Work item: Only the lines holding "blue" are wanted. Copy every one from the records below.

-=-=-=-=-

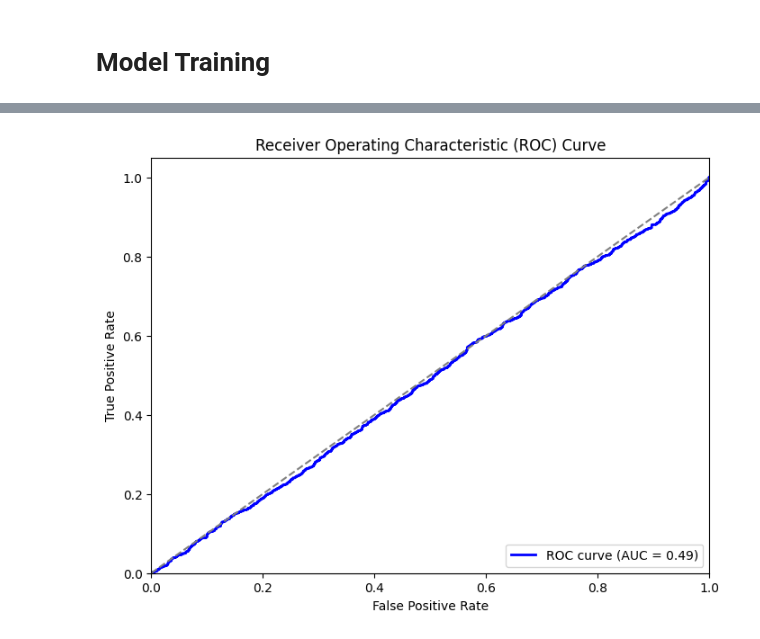
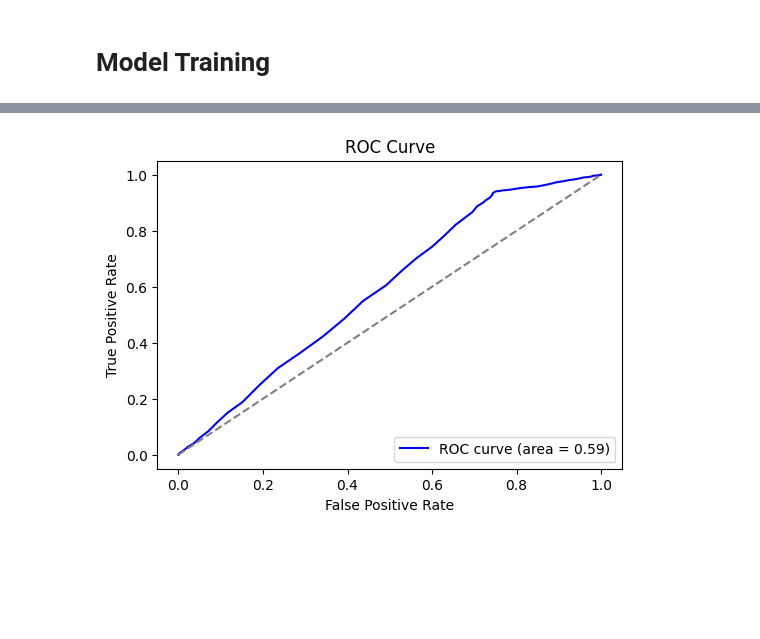
Before and after one commit to Vin-Okumu/Climate-Change-Analysis, a Jupyter notebook: dry-eye-disease-modeling.ipynb, the cells around one changed output, grey strips where cells are left out. Saved outputs shown, nothing was run; the diff lists cells and outputs as text; code cells hidden in the pictures; blank space fills up the shorter version.

Commit message:
Kaggle Notebook | Dry Eye Disease Modeling | Version 12

```diff
--- a/dry-eye-disease-modeling.ipynb
+++ b/dry-eye-disease-modeling.ipynb
@@ -143,0 +175,15 @@ Since the variables don't assume normality, we test decision tree and random for
+# %%
+# Standardize numerical features
+scaler = StandardScaler()
+x_train = scaler.fit_transform(x_train)
+x_test = scaler.transform(x_test)
+
+# Train Decision Tree
+dt_model = DecisionTreeClassifier(random_state=42)
+dt_model.fit(x_train, y_train)
+y_dt_pred = dt_model.predict(x_test)
+
+# Train Random Forest
+rf_model = RandomForestClassifier(n_estimators=100, random_state=42)
+rf_model.fit(x_train, y_train)
+y_rf_pred = rf_model.predict(x_test)
@@ -268,0 +360,3 @@ DecisionTreeClassifier(random_state=42)
+# %%
+rf_model = RandomForestClassifier(n_estimators=100, random_state=42)
+rf_model.fit(x_train, y_train)
@@ -424,0 +367,8 @@ plt.show()
+# %%
+# Predictions using Random Forest model
+y_pred = rf_model.predict(x_test)
+y_prob = rf_model.predict_proba(x_test)[:, 1]  # Probability for the positive class
+
+y_pred = rf_model.predict(x_test)
+print("Accuracy:", accuracy_score(y_test, y_pred))
+print(classification_report(y_test, y_pred))
@@ -425,21 +424,16 @@ plt.show()
 # %%
-# ROC Curve for Model Performance analysis
+# ROC Curve
 from sklearn.metrics import roc_curve, auc
+fpr, tpr, _ = roc_curve(y_test, y_prob)
+roc_auc = roc_auc_score(y_test, y_prob)
 
-y_pred_prob = result.predict(x_test_sm)  # Get predicted probabilities
-fpr, tpr, _ = roc_curve(y_test, y_pred_prob)  # Compute ROC curve
-roc_auc = auc(fpr, tpr)  # Compute AUC
-
-# Plot ROC Curve
-plt.figure(figsize=(8, 6))
-plt.plot(fpr, tpr, color='blue', lw=2, label=f'ROC curve (AUC = {roc_auc:.2f})')
-plt.plot([0, 1], [0, 1], color='gray', linestyle='--')  # Reference line
-plt.xlim([0.0, 1.0])
-plt.ylim([0.0, 1.05])
+plt.figure(figsize=(6, 4))
+plt.plot(fpr, tpr, color="blue", label=f"ROC curve (area = {roc_auc:.2f})")
+plt.plot([0, 1], [0, 1], linestyle="--", color="gray")
 plt.xlabel("False Positive Rate")
 plt.ylabel("True Positive Rate")
-plt.title("Receiver Operating Characteristic (ROC) Curve")
+plt.title("ROC Curve")
 plt.legend(loc="lower right")
 plt.show()
 # %% [output]
-[figure, old version]
+[figure, new version]
```
Also changed, not shown: parts of 41 cells of this notebook.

-=-=-=-=-

Result for this task:
-plt.plot(fpr, tpr, color='blue', lw=2, label=f'ROC curve (AUC = {roc_auc:.2f})')
+plt.plot(fpr, tpr, color="blue", label=f"ROC curve (area = {roc_auc:.2f})")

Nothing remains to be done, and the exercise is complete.